# Work instruction
Once the pictures are set aside, output all the records exactly.

# Given data
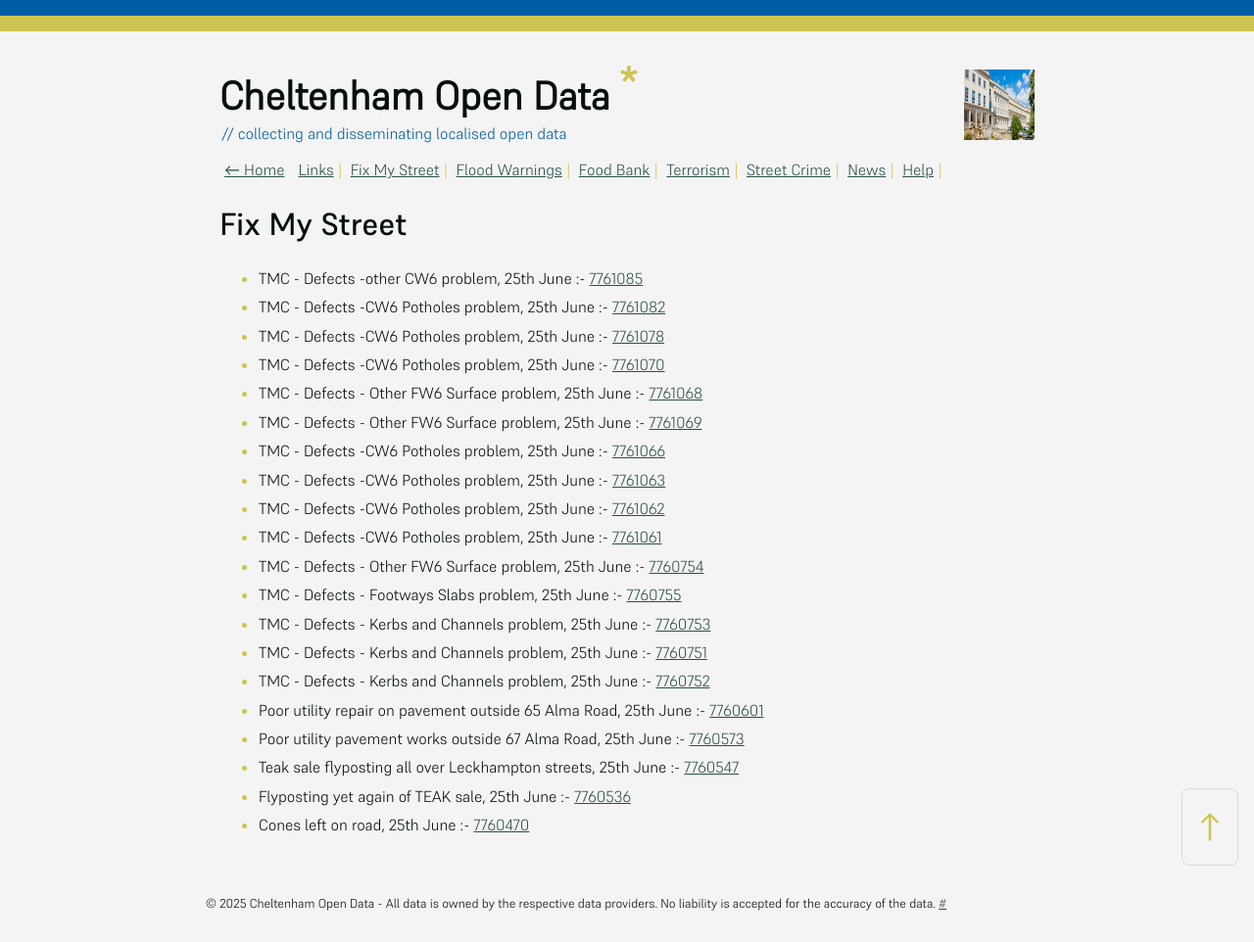
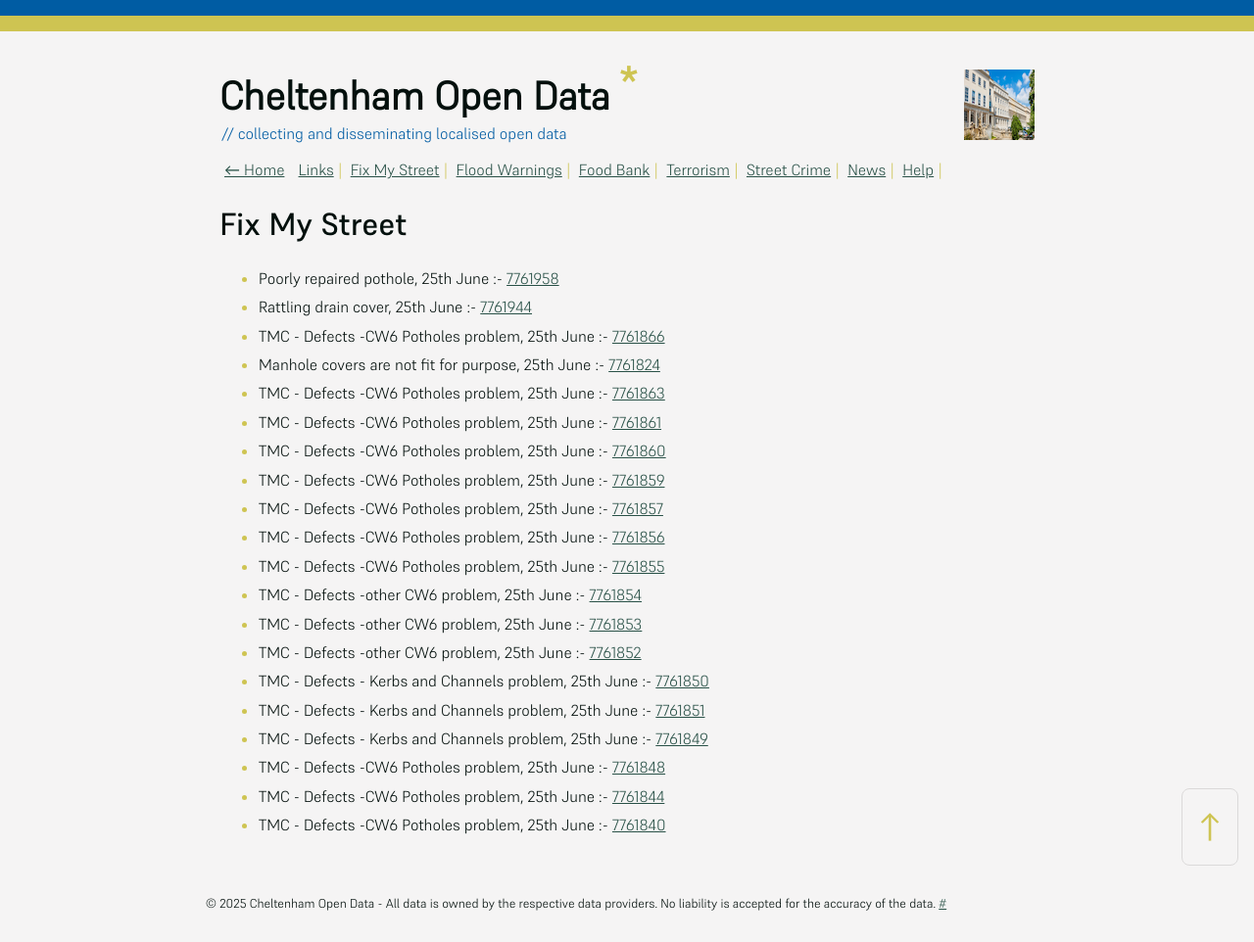
Before and after one commit to mat-0/cheltenham-open-data, a Jekyll site: the page built from _pages/fix-my-street.md, in a window 1280 px wide. Shown: the whole page at 98% size. Built offline with Jekyll 4.4.1, drawn with Linux system fonts in a browser that asks for light colours.

Commit message:
Updated 2025-06-25 11:57:58

```diff
--- a/_pages/fix-my-street.md
+++ b/_pages/fix-my-street.md
@@ -9,25 +9,25 @@ permalink: /fix-my-street
 
 <!-- fix_marker starts -->
 
-- TMC - Defects -other CW6 problem, 25th June :- [7761085](https://www.fixmystreet.com/report/7761085)
-- TMC - Defects -CW6 Potholes  problem, 25th June :- [7761082](https://www.fixmystreet.com/report/7761082)
-- TMC - Defects -CW6 Potholes  problem, 25th June :- [7761078](https://www.fixmystreet.com/report/7761078)
-- TMC - Defects -CW6 Potholes  problem, 25th June :- [7761070](https://www.fixmystreet.com/report/7761070)
-- TMC - Defects - Other FW6  Surface problem, 25th June :- [7761068](https://www.fixmystreet.com/report/7761068)
-- TMC - Defects - Other FW6  Surface problem, 25th June :- [7761069](https://www.fixmystreet.com/report/7761069)
-- TMC - Defects -CW6 Potholes  problem, 25th June :- [7761066](https://www.fixmystreet.com/report/7761066)
-- TMC - Defects -CW6 Potholes  problem, 25th June :- [7761063](https://www.fixmystreet.com/report/7761063)
-- TMC - Defects -CW6 Potholes  problem, 25th June :- [7761062](https://www.fixmystreet.com/report/7761062)
-- TMC - Defects -CW6 Potholes  problem, 25th June :- [7761061](https://www.fixmystreet.com/report/7761061)
-- TMC - Defects - Other FW6  Surface problem, 25th June :- [7760754](https://www.fixmystreet.com/report/7760754)
-- TMC - Defects - Footways Slabs problem, 25th June :- [7760755](https://www.fixmystreet.com/report/7760755)
-- TMC - Defects - Kerbs and Channels problem, 25th June :- [7760753](https://www.fixmystreet.com/report/7760753)
-- TMC - Defects - Kerbs and Channels problem, 25th June :- [7760751](https://www.fixmystreet.com/report/7760751)
-- TMC - Defects - Kerbs and Channels problem, 25th June :- [7760752](https://www.fixmystreet.com/report/7760752)
-- Poor utility repair on pavement outside 65 Alma Road, 25th June :- [7760601](https://www.fixmystreet.com/report/7760601)
-- Poor utility pavement works outside 67 Alma Road, 25th June :- [7760573](https://www.fixmystreet.com/report/7760573)
-- Teak sale flyposting all over Leckhampton streets, 25th June :- [7760547](https://www.fixmystreet.com/report/7760547)
-- Flyposting yet again of TEAK sale, 25th June :- [7760536](https://www.fixmystreet.com/report/7760536)
-- Cones left on road, 25th June :- [7760470](https://www.fixmystreet.com/report/7760470)
+- Poorly repaired pothole, 25th June :- [7761958](https://www.fixmystreet.com/report/7761958)
+- Rattling drain cover, 25th June :- [7761944](https://www.fixmystreet.com/report/7761944)
+- TMC - Defects -CW6 Potholes  problem, 25th June :- [7761866](https://www.fixmystreet.com/report/7761866)
+- Manhole covers are not fit for purpose, 25th June :- [7761824](https://www.fixmystreet.com/report/7761824)
+- TMC - Defects -CW6 Potholes  problem, 25th June :- [7761863](https://www.fixmystreet.com/report/7761863)
+- TMC - Defects -CW6 Potholes  problem, 25th June :- [7761861](https://www.fixmystreet.com/report/7761861)
+- TMC - Defects -CW6 Potholes  problem, 25th June :- [7761860](https://www.fixmystreet.com/report/7761860)
+- TMC - Defects -CW6 Potholes  problem, 25th June :- [7761859](https://www.fixmystreet.com/report/7761859)
+- TMC - Defects -CW6 Potholes  problem, 25th June :- [7761857](https://www.fixmystreet.com/report/7761857)
+- TMC - Defects -CW6 Potholes  problem, 25th June :- [7761856](https://www.fixmystreet.com/report/7761856)
+- TMC - Defects -CW6 Potholes  problem, 25th June :- [7761855](https://www.fixmystreet.com/report/7761855)
+- TMC - Defects -other CW6 problem, 25th June :- [7761854](https://www.fixmystreet.com/report/7761854)
+- TMC - Defects -other CW6 problem, 25th June :- [7761853](https://www.fixmystreet.com/report/7761853)
+- TMC - Defects -other CW6 problem, 25th June :- [7761852](https://www.fixmystreet.com/report/7761852)
+- TMC - Defects - Kerbs and Channels problem, 25th June :- [7761850](https://www.fixmystreet.com/report/7761850)
+- TMC - Defects - Kerbs and Channels problem, 25th June :- [7761851](https://www.fixmystreet.com/report/7761851)
+- TMC - Defects - Kerbs and Channels problem, 25th June :- [7761849](https://www.fixmystreet.com/report/7761849)
+- TMC - Defects -CW6 Potholes  problem, 25th June :- [7761848](https://www.fixmystreet.com/report/7761848)
+- TMC - Defects -CW6 Potholes  problem, 25th June :- [7761844](https://www.fixmystreet.com/report/7761844)
+- TMC - Defects -CW6 Potholes  problem, 25th June :- [7761840](https://www.fixmystreet.com/report/7761840)
 
 <!-- fix_marker ends -->
```
Also changed, not shown: _data/flood.json (+4 -4 lines), _pages/news.md (+8 -8 lines), index.md (+5 -5 lines).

# Response for this exercise
Before and after one commit to mat-0/cheltenham-open-data, a Jekyll site: the page built from _pages/fix-my-street.md, in a window 1280 px wide. Shown: the whole page at 98% size. Built offline with Jekyll 4.4.1, drawn with Linux system fonts in a browser that asks for light colours.

Commit message:
Updated 2025-06-25 11:57:58

```diff
--- a/_pages/fix-my-street.md
+++ b/_pages/fix-my-street.md
@@ -9,25 +9,25 @@ permalink: /fix-my-street
 
 <!-- fix_marker starts -->
 
-- TMC - Defects -other CW6 problem, 25th June :- [7761085](https://www.fixmystreet.com/report/7761085)
-- TMC - Defects -CW6 Potholes  problem, 25th June :- [7761082](https://www.fixmystreet.com/report/7761082)
-- TMC - Defects -CW6 Potholes  problem, 25th June :- [7761078](https://www.fixmystreet.com/report/7761078)
-- TMC - Defects -CW6 Potholes  problem, 25th June :- [7761070](https://www.fixmystreet.com/report/7761070)
-- TMC - Defects - Other FW6  Surface problem, 25th June :- [7761068](https://www.fixmystreet.com/report/7761068)
-- TMC - Defects - Other FW6  Surface problem, 25th June :- [7761069](https://www.fixmystreet.com/report/7761069)
-- TMC - Defects -CW6 Potholes  problem, 25th June :- [7761066](https://www.fixmystreet.com/report/7761066)
-- TMC - Defects -CW6 Potholes  problem, 25th June :- [7761063](https://www.fixmystreet.com/report/7761063)
-- TMC - Defects -CW6 Potholes  problem, 25th June :- [7761062](https://www.fixmystreet.com/report/7761062)
-- TMC - Defects -CW6 Potholes  problem, 25th June :- [7761061](https://www.fixmystreet.com/report/7761061)
-- TMC - Defects - Other FW6  Surface problem, 25th June :- [7760754](https://www.fixmystreet.com/report/7760754)
-- TMC - Defects - Footways Slabs problem, 25th June :- [7760755](https://www.fixmystreet.com/report/7760755)
-- TMC - Defects - Kerbs and Channels problem, 25th June :- [7760753](https://www.fixmystreet.com/report/7760753)
-- TMC - Defects - Kerbs and Channels problem, 25th June :- [7760751](https://www.fixmystreet.com/report/7760751)
-- TMC - Defects - Kerbs and Channels problem, 25th June :- [7760752](https://www.fixmystreet.com/report/7760752)
-- Poor utility repair on pavement outside 65 Alma Road, 25th June :- [7760601](https://www.fixmystreet.com/report/7760601)
-- Poor utility pavement works outside 67 Alma Road, 25th June :- [7760573](https://www.fixmystreet.com/report/7760573)
-- Teak sale flyposting all over Leckhampton streets, 25th June :- [7760547](https://www.fixmystreet.com/report/7760547)
-- Flyposting yet again of TEAK sale, 25th June :- [7760536](https://www.fixmystreet.com/report/7760536)
-- Cones left on road, 25th June :- [7760470](https://www.fixmystreet.com/report/7760470)
+- Poorly repaired pothole, 25th June :- [7761958](https://www.fixmystreet.com/report/7761958)
+- Rattling drain cover, 25th June :- [7761944](https://www.fixmystreet.com/report/7761944)
+- TMC - Defects -CW6 Potholes  problem, 25th June :- [7761866](https://www.fixmystreet.com/report/7761866)
+- Manhole covers are not fit for purpose, 25th June :- [7761824](https://www.fixmystreet.com/report/7761824)
+- TMC - Defects -CW6 Potholes  problem, 25th June :- [7761863](https://www.fixmystreet.com/report/7761863)
+- TMC - Defects -CW6 Potholes  problem, 25th June :- [7761861](https://www.fixmystreet.com/report/7761861)
+- TMC - Defects -CW6 Potholes  problem, 25th June :- [7761860](https://www.fixmystreet.com/report/7761860)
+- TMC - Defects -CW6 Potholes  problem, 25th June :- [7761859](https://www.fixmystreet.com/report/7761859)
+- TMC - Defects -CW6 Potholes  problem, 25th June :- [7761857](https://www.fixmystreet.com/report/7761857)
+- TMC - Defects -CW6 Potholes  problem, 25th June :- [7761856](https://www.fixmystreet.com/report/7761856)
+- TMC - Defects -CW6 Potholes  problem, 25th June :- [7761855](https://www.fixmystreet.com/report/7761855)
+- TMC - Defects -other CW6 problem, 25th June :- [7761854](https://www.fixmystreet.com/report/7761854)
+- TMC - Defects -other CW6 problem, 25th June :- [7761853](https://www.fixmystreet.com/report/7761853)
+- TMC - Defects -other CW6 problem, 25th June :- [7761852](https://www.fixmystreet.com/report/7761852)
+- TMC - Defects - Kerbs and Channels problem, 25th June :- [7761850](https://www.fixmystreet.com/report/7761850)
+- TMC - Defects - Kerbs and Channels problem, 25th June :- [7761851](https://www.fixmystreet.com/report/7761851)
+- TMC - Defects - Kerbs and Channels problem, 25th June :- [7761849](https://www.fixmystreet.com/report/7761849)
+- TMC - Defects -CW6 Potholes  problem, 25th June :- [7761848](https://www.fixmystreet.com/report/7761848)
+- TMC - Defects -CW6 Potholes  problem, 25th June :- [7761844](https://www.fixmystreet.com/report/7761844)
+- TMC - Defects -CW6 Potholes  problem, 25th June :- [7761840](https://www.fixmystreet.com/report/7761840)
 
 <!-- fix_marker ends -->
```
Also changed, not shown: _data/flood.json (+4 -4 lines), _pages/news.md (+8 -8 lines), index.md (+5 -5 lines).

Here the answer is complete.